Robot scores in China’s national maths exam ... but it’s still not good enough for a top university
Machine exceeded expectations, getting 70 per cent of the questions right, but continues to struggle with the subtleties and ambiguities of language
A robot has taken the maths sections of China’s notoriously difficult national college examination and got 70 per cent of the answers right, state media reported.
The AI-MATHS robot, which is about the size of a refrigerator, took the exam paper in a technology park in Chengdu in Sichuan province on Wednesday.
Under the supervision of government inspectors, it spent more than 20 minutes to complete the questions ranging from algebra to geometry and achieved a score of 105 out of the total 150, the reports said.
AI-MATHS was built by Zhunxingyunxue, a Chengdu-based cloud computing company jointly owned by Tsinghua University in Beijing.
One of the first – and easiest – questions was, if the complex number (1-i) (a+i) corresponds to the second quadrant in the complex plane, what is the value of the real number (a). The exam robot provided a correct answer, according to teachers who marked the paper.
AI-MATHS did get stuck on simple sentences, though. It could not understand, for example, what “the number of teachers was twice more than male students” meant.
Professor Sun Maosong, director of the Natural Language Processing Group at the department of computer science and technology at University, said the performance of the artificial intelligence in the exam exceeded his expectations.
The technology could find a use in a wide range of applications, including education and medical diagnosis, he said.
However the robot struggled to understand some language with its subtleties and ambiguities, he said.
The exam robot fell far below the level required by top-tier universities in China such as , which usually ask for a score from prospective students of 140 or higher.
The machine, however, beat the score of about half the high school students in terms of the understanding and solving mathematical questions, said Sun, who was not directly involved in the project.
A maths test forms part of the annual national college entrance exam in China, known as the gaokao, one of the toughest of its kind in the world.
The robot’s score provides a good benchmark to evaluate the recent advances in artificial intelligence against the human mind, according to Sun.
The challenge in the exam was not simply mathematics, but also understanding the language used to phrase the questions, he said.
“When a robot can achieve 130 or beyond, it may be regarded as truly intelligent, but I’m afraid it will take many, many years of effort to reach that level,” he added.
The robot scored 93 points out of 150 in a similar test in February, lower than the student average of 106, according to the state-run news agency Xinhua.
Lin Hui, the chief executive officer of Zhunxingyunxue, told the news website Thepaper.cn the machine could have performed better.
“If we could have an hour and a half, the score could be increased by 10 points or more,” he was quoted as saying.
Qi Zuhai, one of the three high school teachers who graded the robot’s test, told the China News Services he was surprised by the computer’s handling of some questions.
“There was a three-dimensional geometry question.

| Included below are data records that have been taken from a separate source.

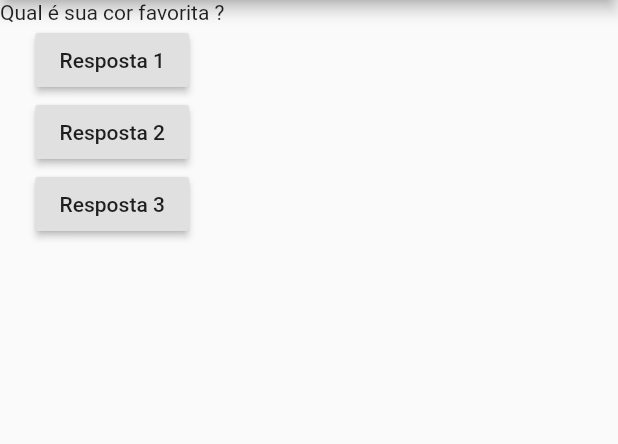
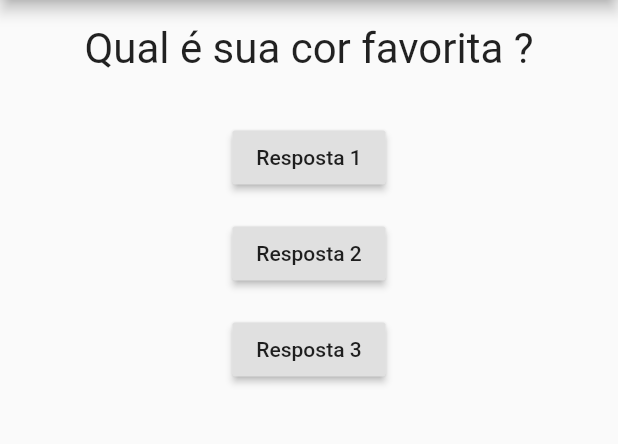
Before and after one commit to paulovictorbuenoflores/app_perguntas, a Flutter app: the screen it shows after launch, on a phone screen of 412 x 824 dp, the part 84-528 px from its top. Run offline on Flutter 3.47's test engine with Material 2 defaults, Android fonts, the phone set to English and light mode, and no system bars.

Commit message:
add margin, alteracoes de stilo, alguns componentes temos que adicionar outro component pai ex: conteiner

```diff
--- a/lib/main.dart
+++ b/lib/main.dart
@@ -38,18 +38,27 @@ class _PerguntaAppState extends State<PerguntaApp> {
         body: Column(
           children: <Widget>[
             Questao(perguntas[_perguntaSelecionada]),
-            RaisedButton(
+            Container(
+              margin: const EdgeInsets.only(top: 16),
+              child: RaisedButton(
                 child: const Text('Resposta 1'),
                 onPressed:
                     _responder, //passando uma funcao para outra classe, isso é diferente de chamar a funcao responder()
               ),
-            RaisedButton(
+            ),
+            Container(
+              margin: const EdgeInsets.only(top: 16),
+              child: RaisedButton(
                 child: const Text('Resposta 2'),
                 onPressed: _responder,
               ),
-            RaisedButton(
+            ),
+            Container(
+              margin: const EdgeInsets.only(top: 16),
+              child: RaisedButton(
                 child: const Text('Resposta 3'),
                 onPressed: _responder,
+              ),
             ),
           ],
         ),
--- a/lib/questao.dart
+++ b/lib/questao.dart
@@ -6,6 +6,14 @@ class Questao extends StatelessWidget {
 
   @override
   Widget build(BuildContext context) {
-    return Text(texto);
+    return Container(
+      width: double.infinity,
+      margin: EdgeInsets.all(16),
+      child: Text(
+        texto,
+        style: TextStyle(fontSize: 28),
+        textAlign: TextAlign.center,
+      ),
+    );
   }
 }
```
Lines whose indentation alone changed are shown as unchanged.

The robot gave a brilliant solution totally out of the box,” he said.
The gaokao robot is part of a national science project on artificial intelligence funded by the central government.
More than 30 research teams from universities and research institutes, including the Chinese Academy of Sciences and the University of Science and Technology of China, have taken part in the project since 2015. The purpose was to develop an AI system capable of understanding and solving most questions posed using language.
Sun said mathematics was just the beginning.
Different versions of the robot such as AI-Chinese, AI-Geography and AI-Physics will take sections of the gaokao test, possibly starting next year.
“It is possible for a machine to write an essay,” he said. “I expect it to achieve a score of 80 [out of 100],” Sun added.
Scientists in Japan have also developed an exam robot called Todai which has taken the Japanese college entrance exams many times.
By the end of last year, however, the researchers dropped the project after the robot failed to achieve its goal of achieving a grade to get into the University of Tokyo.